Smith is now the incumbent, and even though a Democratic challenger has yet to be announced, he is confident he can retain his seat.
Smith, 56, officially announced his intent to run for a second term last week outside Elements Restaurant in White Plains. The Republican’s district encompasses the towns of North Castle and Mount Pleasant, including the villages of Pleasantville and Sleepy Hollow, and portions of Greenburgh and Harrison.
“We need to make it so that our children have the ability to move back to Westchester when they go to college, and then so they can pay the property taxes,” Smith said in an interview Thursday. “That’s what my mission is. I’m going to focus on that for the remainder of this term and for the next two-year term.”
Smith, a CPA and chartered financial analyst serves as chief financial officer for Berkeley Educational Services. He said he would continue to support County Executive Rob Astorino, who is also facing re-election, regarding affordable housing settlement issues with the federal Department of Housing and Urban Development. The settlement mandates Westchester build 750 units of affordable housing by 2016, with the source-of-income legislation a main sticking point.
Smith said he supports much of what Astorino has fought to do in his first term in office, such as reining in taxes and maintaining the AAA bond rating for the county.
During negotiations for the 2013 county budget, Smith said his work with Astorino is an example of his commitment to keeping taxes low in a county that has been the highest taxed in the United States.
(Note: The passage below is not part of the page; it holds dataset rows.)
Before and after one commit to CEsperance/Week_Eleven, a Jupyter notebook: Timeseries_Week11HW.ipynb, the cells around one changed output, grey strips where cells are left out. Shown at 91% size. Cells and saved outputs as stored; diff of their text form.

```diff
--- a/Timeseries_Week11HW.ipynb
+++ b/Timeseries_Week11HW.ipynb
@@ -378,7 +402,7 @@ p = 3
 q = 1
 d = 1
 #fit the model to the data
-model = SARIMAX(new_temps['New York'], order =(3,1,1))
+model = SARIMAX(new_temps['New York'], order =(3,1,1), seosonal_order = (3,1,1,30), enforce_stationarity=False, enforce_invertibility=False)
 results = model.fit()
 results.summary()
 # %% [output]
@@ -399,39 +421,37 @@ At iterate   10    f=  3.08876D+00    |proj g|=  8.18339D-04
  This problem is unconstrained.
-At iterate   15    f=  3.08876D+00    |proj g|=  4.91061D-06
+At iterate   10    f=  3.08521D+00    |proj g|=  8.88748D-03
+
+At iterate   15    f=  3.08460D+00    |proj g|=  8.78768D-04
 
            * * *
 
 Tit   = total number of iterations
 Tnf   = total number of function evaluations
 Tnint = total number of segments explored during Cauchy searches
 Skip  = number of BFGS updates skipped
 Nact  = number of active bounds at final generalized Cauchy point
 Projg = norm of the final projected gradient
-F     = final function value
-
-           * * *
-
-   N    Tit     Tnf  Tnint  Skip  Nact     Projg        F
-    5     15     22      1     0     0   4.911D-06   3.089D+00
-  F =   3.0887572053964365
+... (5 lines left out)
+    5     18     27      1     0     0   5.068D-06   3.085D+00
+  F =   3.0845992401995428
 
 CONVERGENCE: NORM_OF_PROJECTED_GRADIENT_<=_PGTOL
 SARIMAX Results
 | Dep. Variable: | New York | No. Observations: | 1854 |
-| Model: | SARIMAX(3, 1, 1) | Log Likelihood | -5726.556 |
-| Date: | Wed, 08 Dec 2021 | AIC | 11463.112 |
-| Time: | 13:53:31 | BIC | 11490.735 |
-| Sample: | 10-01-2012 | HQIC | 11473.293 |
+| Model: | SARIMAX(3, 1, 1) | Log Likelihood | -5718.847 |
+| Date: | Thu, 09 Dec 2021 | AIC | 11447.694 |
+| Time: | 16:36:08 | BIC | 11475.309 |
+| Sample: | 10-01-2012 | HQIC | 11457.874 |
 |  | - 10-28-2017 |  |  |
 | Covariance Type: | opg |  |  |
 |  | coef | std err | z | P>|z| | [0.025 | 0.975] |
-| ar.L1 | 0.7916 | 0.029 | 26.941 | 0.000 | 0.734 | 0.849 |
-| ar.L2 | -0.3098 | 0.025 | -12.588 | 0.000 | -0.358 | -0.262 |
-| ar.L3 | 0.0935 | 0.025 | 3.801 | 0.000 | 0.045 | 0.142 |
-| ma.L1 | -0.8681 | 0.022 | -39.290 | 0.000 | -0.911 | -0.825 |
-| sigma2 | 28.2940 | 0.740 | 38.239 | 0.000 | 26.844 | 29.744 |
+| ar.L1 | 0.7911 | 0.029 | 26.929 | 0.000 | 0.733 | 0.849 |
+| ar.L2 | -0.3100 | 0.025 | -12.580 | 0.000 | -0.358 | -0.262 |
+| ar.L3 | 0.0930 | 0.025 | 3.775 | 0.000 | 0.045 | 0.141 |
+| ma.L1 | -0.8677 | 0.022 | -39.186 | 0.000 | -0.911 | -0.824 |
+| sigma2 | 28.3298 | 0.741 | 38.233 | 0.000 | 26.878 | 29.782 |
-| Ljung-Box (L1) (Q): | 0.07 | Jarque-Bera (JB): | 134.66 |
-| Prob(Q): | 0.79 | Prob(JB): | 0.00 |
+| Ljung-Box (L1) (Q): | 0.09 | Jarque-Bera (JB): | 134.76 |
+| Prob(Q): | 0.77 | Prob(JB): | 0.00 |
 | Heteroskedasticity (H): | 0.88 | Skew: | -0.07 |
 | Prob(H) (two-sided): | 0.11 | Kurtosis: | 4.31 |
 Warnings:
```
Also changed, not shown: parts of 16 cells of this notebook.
He said he worked to find compromises with a reasonable budget while eight legislators, all Democrats, walked out of the room.
“It’s disgraceful that people who are getting paid to do this work actually walked out on their responsibility,” Smith said. “I stayed in the room. We negotiated. We came with a budget that was difficult and challenging but fair and appropriate and in the best long-term interest of Westchester County taxpayers.”
While Smith praised Astorino, he didn’t mince words when referencing his disapproval for some of his colleagues on the Board of Legislators. Smith accused Democratic lawmakers of intentionally holding up capital projects to make it appear as though Astorino “wasn’t doing his job.”
Press releases sent out by the Board of Legislators, which Smith said are taxpayer funded, has also been a source of frustration for him.
“They put more effort into their press releases…than into actual efforts,” he said.
Smith’s solution for greater efficiency is to replace Kenneth Jenkins as the board’s chairman. Smith said the new chairman must be willing to accept a difference of opinion and promote public discussion rather than stonewalling it.
As of Monday afternoon, no one from the county’s Democratic Committee returned calls to answer questions regarding a potential challenger in the race. Smith said he isn’t aware of anyone in particular but expects a challenger to emerge.
Regardless of who that challenger may be, Smith is confident he will remain in office. Throughout last week’s interview, he indicated his certainty of victory by saying “when” he gets re-elected, rather than “if.”
“I will continue, in the next session when I get re-elected, I will continue to passionately advocate for long-term financial discipline in Westchester County,” Smith said. “Advocating for good long-term decisions that are in the interest of all taxpayers.”